**ASSIGNMENT:** Locate and copy each line in the data that contains the word "発現に差のある遺伝子をピックアップし".

**PROVIDED RECORDS:**
———
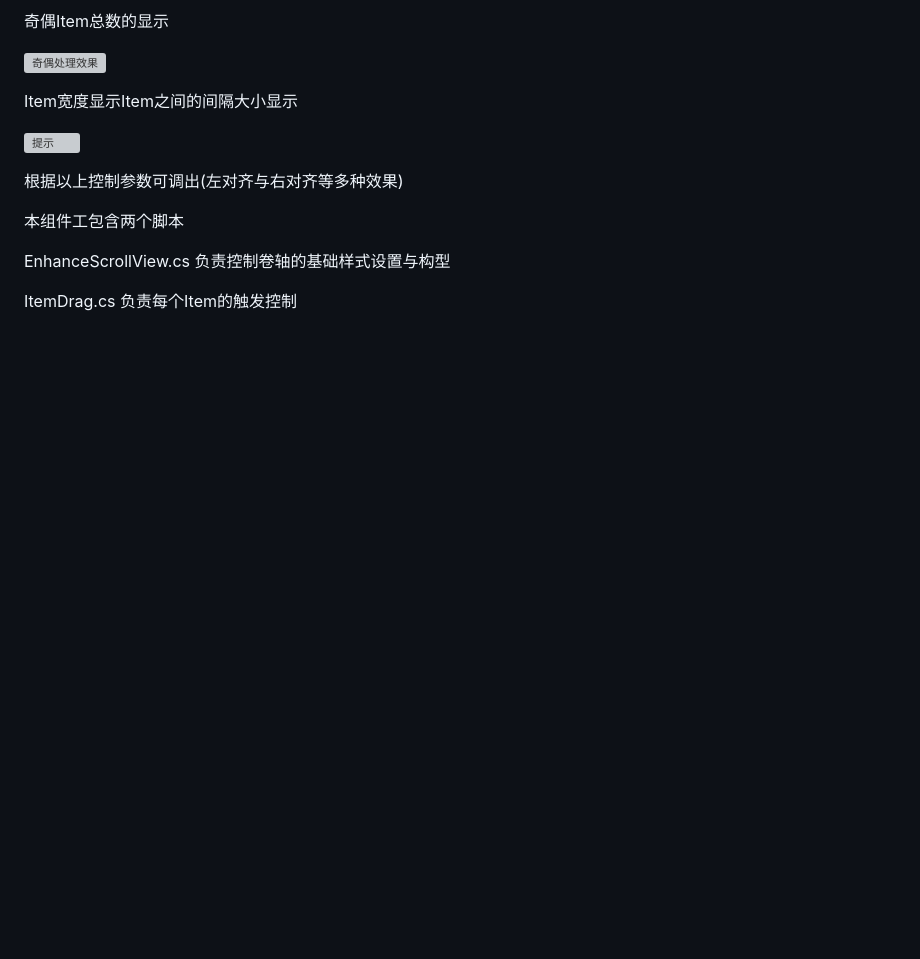
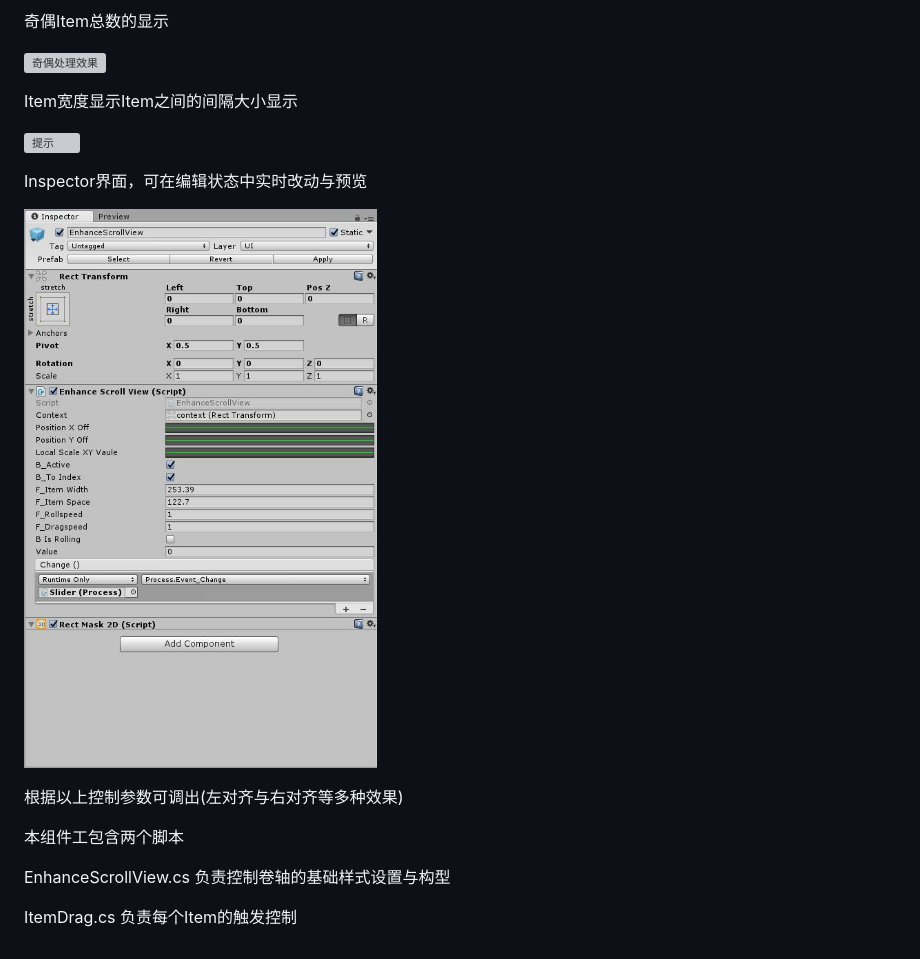
Before and after one commit to fengbinmov/EnhanceScrollView, a Markdown page: readme.md, the part around one of its changes. Drawn GitHub-style; pictures changed too: src/Inspector界面.jpg (added); blank space fills up the shorter version; grey boxes are pictures that could not be loaded.

```diff
--- a/readme.md
+++ b/readme.md
@@ -40,7 +44,9 @@ Item宽度显示Item之间的间隔大小显示
 
 ![提示](src/提示.gif)
 
+Inspector界面，可在编辑状态中实时改动与预览
 
+![Inspector界面](src/Inspector界面.jpg)
 
 根据以上控制参数可调出(左对齐与右对齐等多种效果)
 
```
Also changed, not shown: other parts of readme.md (+4 -0 lines), 15 other files.
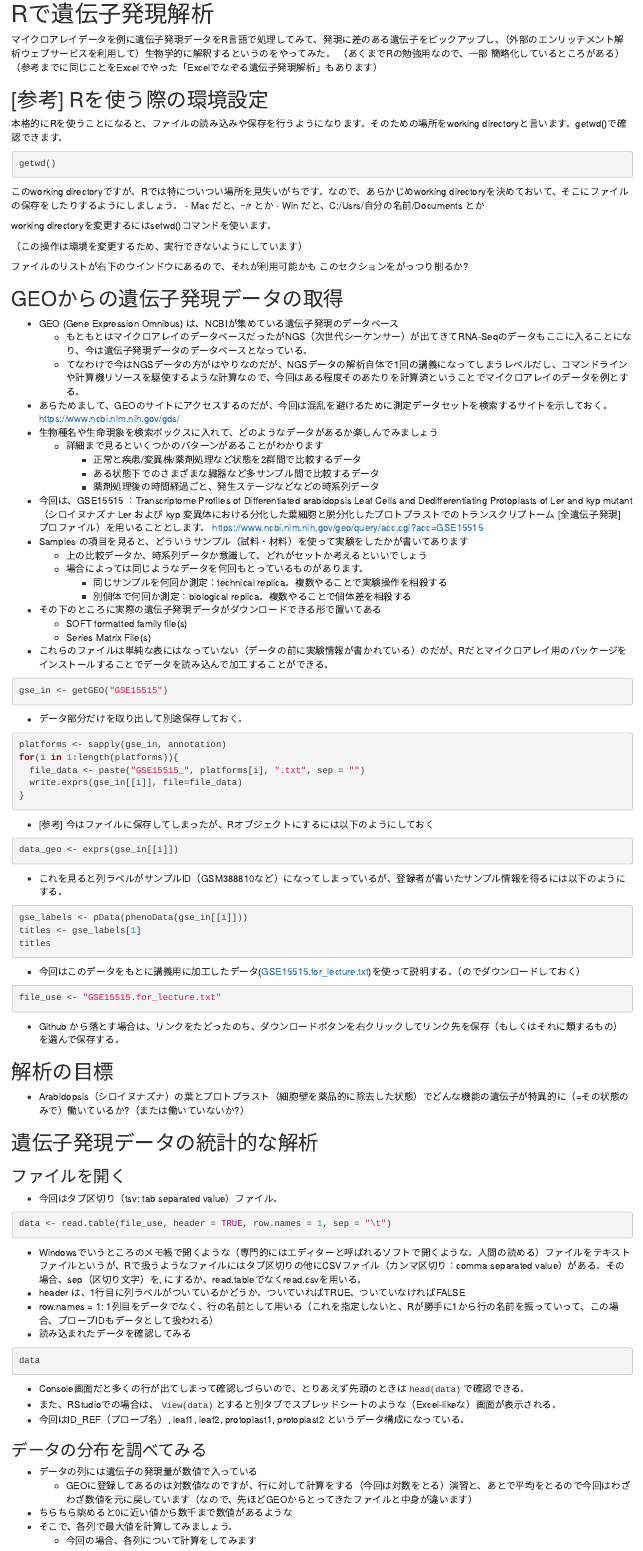
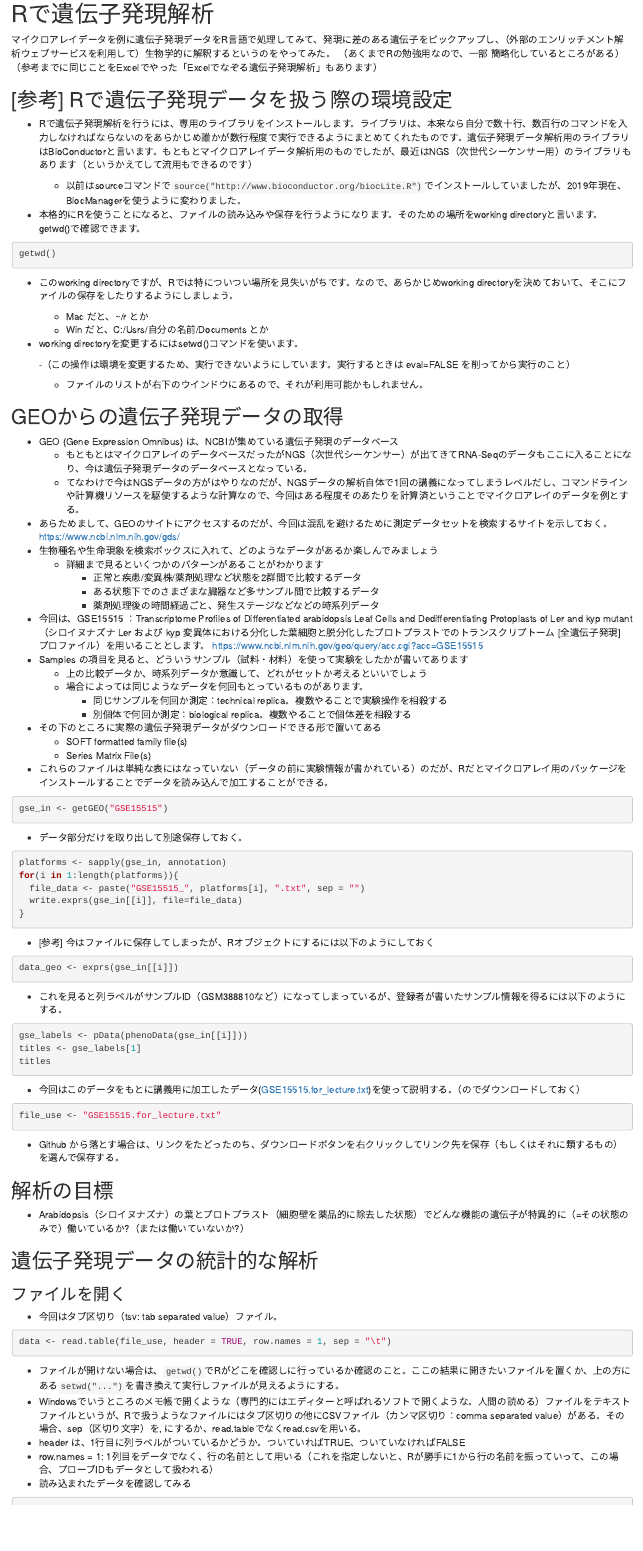
Before and after one commit to chalkless/lecture, an R Markdown document (biostats/expByR/expByR.Rmd): the page in a window 1100 px wide, from 140 px down. Rendered offline with R 4.5, knitr and Pandoc, with nearby package versions; the code chunks are not run, so their results and figures are left out.

Commit message:
Refine descriptions (biostat/expByR): Setting part

````diff
--- a/biostats/expByR/expByR.Rmd
+++ b/biostats/expByR/expByR.Rmd
@@ -5,6 +5,14 @@ date: "2019/6/12"
 output: html_document
 ---
 
+# Rで遺伝子発現解析
+
+マイクロアレイデータを例に遺伝子発現データをR言語で処理してみて、発現に差のある遺伝子をピックアップし、（外部のエンリッチメント解析ウェブサービスを利用して）生物学的に解釈するというのをやってみた。
+（あくまでRの勉強用なので、一部 簡略化しているところがある）
+（参考までに同じことをExcelでやった「Excelでなぞる遺伝子発現解析」もあります）
+
+## [参考] Rで遺伝子発現データを扱う際の環境設定
+- Rで遺伝子発現解析を行うには、専用のライブラリをインストールします。ライブラリは、本来なら自分で数十行、数百行のコマンドを入力しなければならないのをあらかじめ誰かが数行程度で実行できるようにまとめてくれたものです。遺伝子発現データ解析用のライブラリはBioConductorと言います。もともとマイクロアレイデータ解析用のものでしたが、最近はNGS（次世代シーケンサー用）のライブラリもあります（というかえてして流用もできるのです）
 ```{r setup, include=FALSE}
 ## この文章の設定
 #（一応 残してある）
@@ -16,31 +24,23 @@ if (!requireNamespace("BiocManager", quietly = TRUE))
 BiocManager::install("GEOquery")
 library("GEOquery")
 ```
+  - 以前はsourceコマンドで```source("http://www.bioconductor.org/biocLite.R") ```でインストールしていましたが、2019年現在、BiocManagerを使うように変わりました。
 
-# Rで遺伝子発現解析
-
-マイクロアレイデータを例に遺伝子発現データをR言語で処理してみて、発現に差のある遺伝子をピックアップし、（外部のエンリッチメント解析ウェブサービスを利用して）生物学的に解釈するというのをやってみた。
-（あくまでRの勉強用なので、一部 簡略化しているところがある）
-（参考までに同じことをExcelでやった「Excelでなぞる遺伝子発現解析」もあります）
-
-## [参考] Rを使う際の環境設定
-本格的にRを使うことになると、ファイルの読み込みや保存を行うようになります。そのための場所をworking directoryと言います。getwd()で確認できます。
+- 本格的にRを使うことになると、ファイルの読み込みや保存を行うようになります。そのための場所をworking directoryと言います。getwd()で確認できます。
 ```{r}
 getwd()
 ```
 
-このworking directoryですが、Rでは特についつい場所を見失いがちです。なので、あらかじめworking directoryを決めておいて、そこにファイルの保存をしたりするようにしましょう。
-- Mac だと、~/r とか
-- Win だと、C:/Usrs/自分の名前/Documents とか
+- このworking directoryですが、Rでは特についつい場所を見失いがちです。なので、あらかじめworking directoryを決めておいて、そこにファイルの保存をしたりするようにしましょう。
+  - Mac だと、~/r とか
+  - Win だと、C:/Usrs/自分の名前/Documents とか
 
-working directoryを変更するにはsetwd()コマンドを使います。
+- working directoryを変更するにはsetwd()コマンドを使います。
 ```{r eval=FALSE, include=FALSE}
 setwd("~/r/expByR")
 ```
-（この操作は環境を変更するため、実行できないようにしています）
-
-ファイルのリストが右下のウインドウにあるので、それが利用可能かも
-このセクションをがっつり削るか?
+  -（この操作は環境を変更するため、実行できないようにしています。実行するときは eval=FALSE を削ってから実行のこと）
+  - ファイルのリストが右下のウインドウにあるので、それが利用可能かもしれません。
 
 
 ## GEOからの遺伝子発現データの取得
@@ -110,6 +110,7 @@ file_use <- "GSE15515.for_lecture.txt"
 ```{r}
 data <- read.table(file_use, header = TRUE, row.names = 1, sep = "\t")
 ```
+  - ファイルが開けない場合は、```getwd()```でRがどこを確認しに行っているか確認のこと。ここの結果に開きたいファイルを置くか、上の方にある```setwd("...")```を書き換えて実行しファイルが見えるようにする。
   - Windowsでいうところのメモ帳で開くような（専門的にはエディターと呼ばれるソフトで開くような。人間の読める）ファイルをテキストファイルというが、Rで扱うようなファイルにはタブ区切りの他にCSVファイル（カンマ区切り：comma separated value）がある。その場合、sep（区切り文字）を\tでなく , にするか、read.tableでなくread.csvを用いる。
   - header は、1行目に列ラベルがついているかどうか。ついていればTRUE、ついていなければFALSE
   - row.names = 1: 1列目をデータでなく、行の名前として用いる（これを指定しないと、Rが勝手に1から行の名前を振っていって、この場合、プローブIDもデータとして扱われる）
````
Also changed, not shown: biostats/expByR/expByR.Rmd (2 more changed lines).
———
**WRITTEN ANSWER:**
+マイクロアレイデータを例に遺伝子発現データをR言語で処理してみて、発現に差のある遺伝子をピックアップし、（外部のエンリッチメント解析ウェブサービスを利用して）生物学的に解釈するというのをやってみた。
-マイクロアレイデータを例に遺伝子発現データをR言語で処理してみて、発現に差のある遺伝子をピックアップし、（外部のエンリッチメント解析ウェブサービスを利用して）生物学的に解釈するというのをやってみた。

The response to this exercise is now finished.